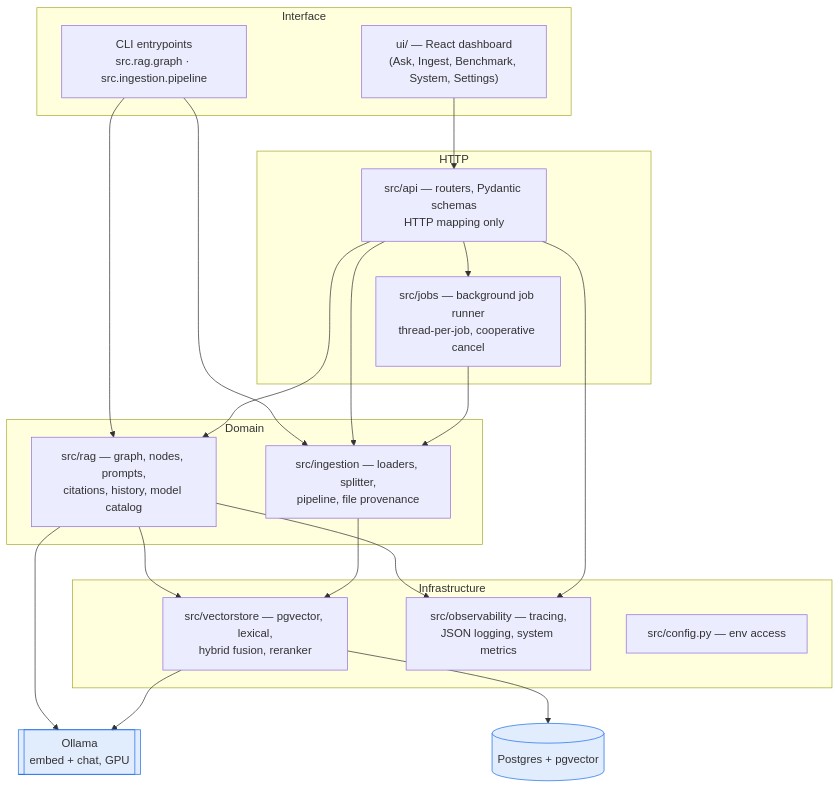
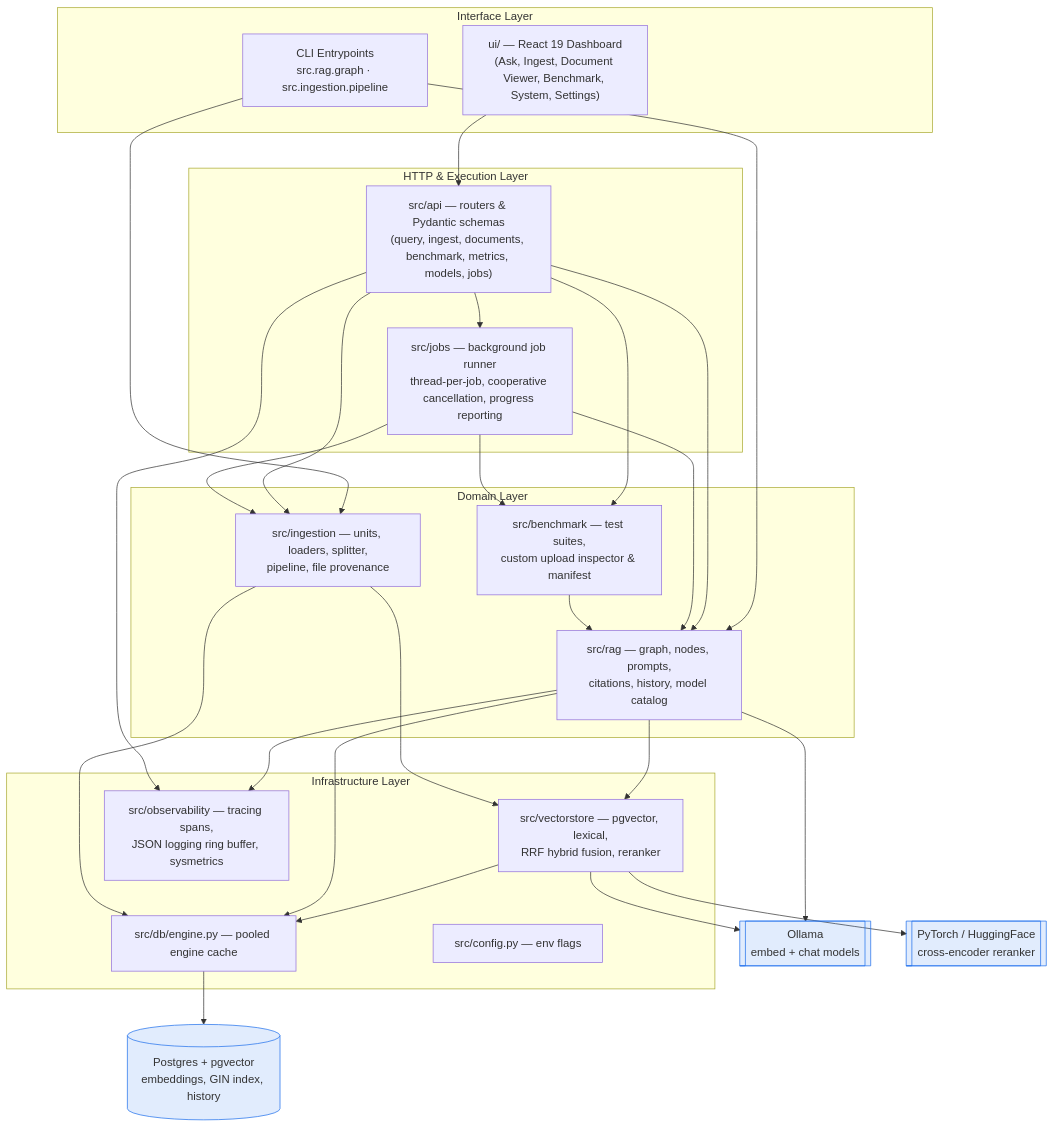
The first of 3 diagrams in ARCHITECTURE.md (sroshan106/rag-trainer), drawn with Mermaid before and after one commit. The commit also changed other lines of this file and 49 other files, not shown here.

Commit message:
feat(ui): enhance RAG Engine UI with new features and improvement

````diff
--- a/ARCHITECTURE.md
+++ b/ARCHITECTURE.md
@@ -19,44 +27,55 @@
 ```mermaid
 flowchart TB
-    subgraph L4["Interface"]
-        UI["ui/ — React dashboard<br/>(Ask, Ingest, Benchmark, System, Settings)"]
-        CLI["CLI entrypoints<br/>src.rag.graph · src.ingestion.pipeline"]
+    subgraph L4["Interface Layer"]
+        UI["ui/ — React 19 Dashboard<br/>(Ask, Ingest, Document Viewer, Benchmark, System, Settings)"]
+        CLI["CLI Entrypoints<br/>src.rag.graph · src.ingestion.pipeline"]
     end
 
-    subgraph L3["HTTP"]
-        API["src/api — routers, Pydantic schemas<br/>HTTP mapping only"]
-        JOBS["src/jobs — background job runner<br/>thread-per-job, cooperative cancel"]
+    subgraph L3["HTTP & Execution Layer"]
+        API["src/api — routers & Pydantic schemas<br/>(query, ingest, documents, benchmark, metrics, models, jobs)"]
+        JOBS["src/jobs — background job runner<br/>thread-per-job, cooperative cancellation, progress reporting"]
     end
 
-    subgraph L2["Domain"]
+    subgraph L2["Domain Layer"]
         RAG["src/rag — graph, nodes, prompts,<br/>citations, history, model catalog"]
-        ING["src/ingestion — loaders, splitter,<br/>pipeline, file provenance"]
+        ING["src/ingestion — units, loaders, splitter,<br/>pipeline, file provenance"]
+        BENCH["src/benchmark — test suites,<br/>custom upload inspector & manifest"]
     end
 
-    subgraph L1["Infrastructure"]
-        VS["src/vectorstore — pgvector, lexical,<br/>hybrid fusion, reranker"]
-        OBS["src/observability — tracing,<br/>JSON logging, system metrics"]
-        CFG["src/config.py — env access"]
+    subgraph L1["Infrastructure Layer"]
+        VS["src/vectorstore — pgvector, lexical,<br/>RRF hybrid fusion, reranker"]
+        OBS["src/observability — tracing spans,<br/>JSON logging ring buffer, sysmetrics"]
+        DB["src/db/engine.py — pooled engine cache"]
+        CFG["src/config.py — env flags"]
     end
 
-    PG[("Postgres + pgvector")]
-    OLL[["Ollama<br/>embed + chat, GPU"]]
+    PG[("Postgres + pgvector<br/>embeddings, GIN index, history")]
+    OLL[["Ollama<br/>embed + chat models"]]
+    HF[["PyTorch / HuggingFace<br/>cross-encoder reranker"]]
 
     UI --> API
     CLI --> RAG
     CLI --> ING
     API --> JOBS
     API --> RAG
     API --> ING
+    API --> BENCH
     JOBS --> ING
+    JOBS --> BENCH
+    JOBS --> RAG
     RAG --> VS
     ING --> VS
-    VS --> PG
+    BENCH --> RAG
+    VS --> DB
+    RAG --> DB
+    ING --> DB
+    DB --> PG
+    VS --> OLL
     RAG --> OLL
-    VS --> OLL
+    VS --> HF
     RAG --> OBS
     API --> OBS
 
     classDef store fill:#1f6feb22,stroke:#1f6feb
-    class PG,OLL store
+    class PG,OLL,HF store
 ```
````
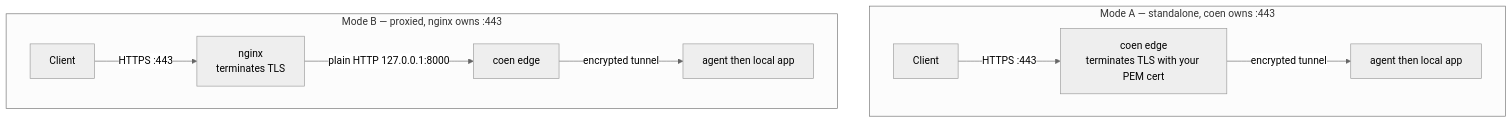
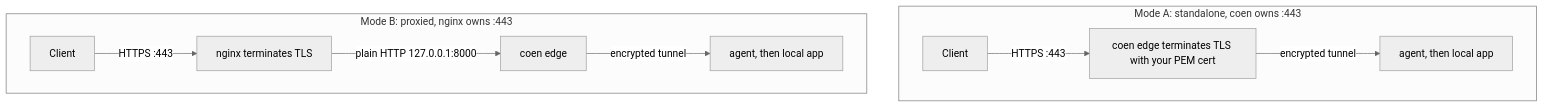
One commit to baspeters/coen changed the fourth of 4 diagrams in README.md. Above: the diagram before and after it, drawn with Mermaid (neutral theme). The commit also changed other lines of this file, not shown here.

````diff
--- a/README.md
+++ b/README.md
@@ -162,14 +152,14 @@
 ```mermaid
 flowchart TB
-    subgraph MA["Mode A — standalone, coen owns :443"]
+    subgraph MA["Mode A: standalone, coen owns :443"]
         direction LR
-        ca["Client"] -->|"HTTPS :443"| ea["coen edge<br/>terminates TLS with your PEM cert"]
-        ea -->|"encrypted tunnel"| aa["agent then local app"]
+        ca["Client"] -->|"HTTPS :443"| ea["coen edge terminates TLS with your PEM cert"]
+        ea -->|"encrypted tunnel"| aa["agent, then local app"]
     end
-    subgraph MB["Mode B — proxied, nginx owns :443"]
+    subgraph MB["Mode B: proxied, nginx owns :443"]
         direction LR
-        cb["Client"] -->|"HTTPS :443"| nb["nginx<br/>terminates TLS"]
+        cb["Client"] -->|"HTTPS :443"| nb["nginx terminates TLS"]
         nb -->|"plain HTTP 127.0.0.1:8000"| eb["coen edge"]
-        eb -->|"encrypted tunnel"| ab["agent then local app"]
+        eb -->|"encrypted tunnel"| ab["agent, then local app"]
     end
 ```
````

⁂

▶ Task brief:
From the material above, copy each line that includes the word "with".

▶ Written solution:
The first of 3 diagrams in ARCHITECTURE.md (sroshan106/rag-trainer), drawn with Mermaid before and after one commit. The commit also changed other lines of this file and 49 other files, not shown here.
feat(ui): enhance RAG Engine UI with new features and improvement
One commit to baspeters/coen changed the fourth of 4 diagrams in README.md. Above: the diagram before and after it, drawn with Mermaid (neutral theme). The commit also changed other lines of this file, not shown here.
-        ca["Client"] -->|"HTTPS :443"| ea["coen edge<br/>terminates TLS with your PEM cert"]
+        ca["Client"] -->|"HTTPS :443"| ea["coen edge terminates TLS with your PEM cert"]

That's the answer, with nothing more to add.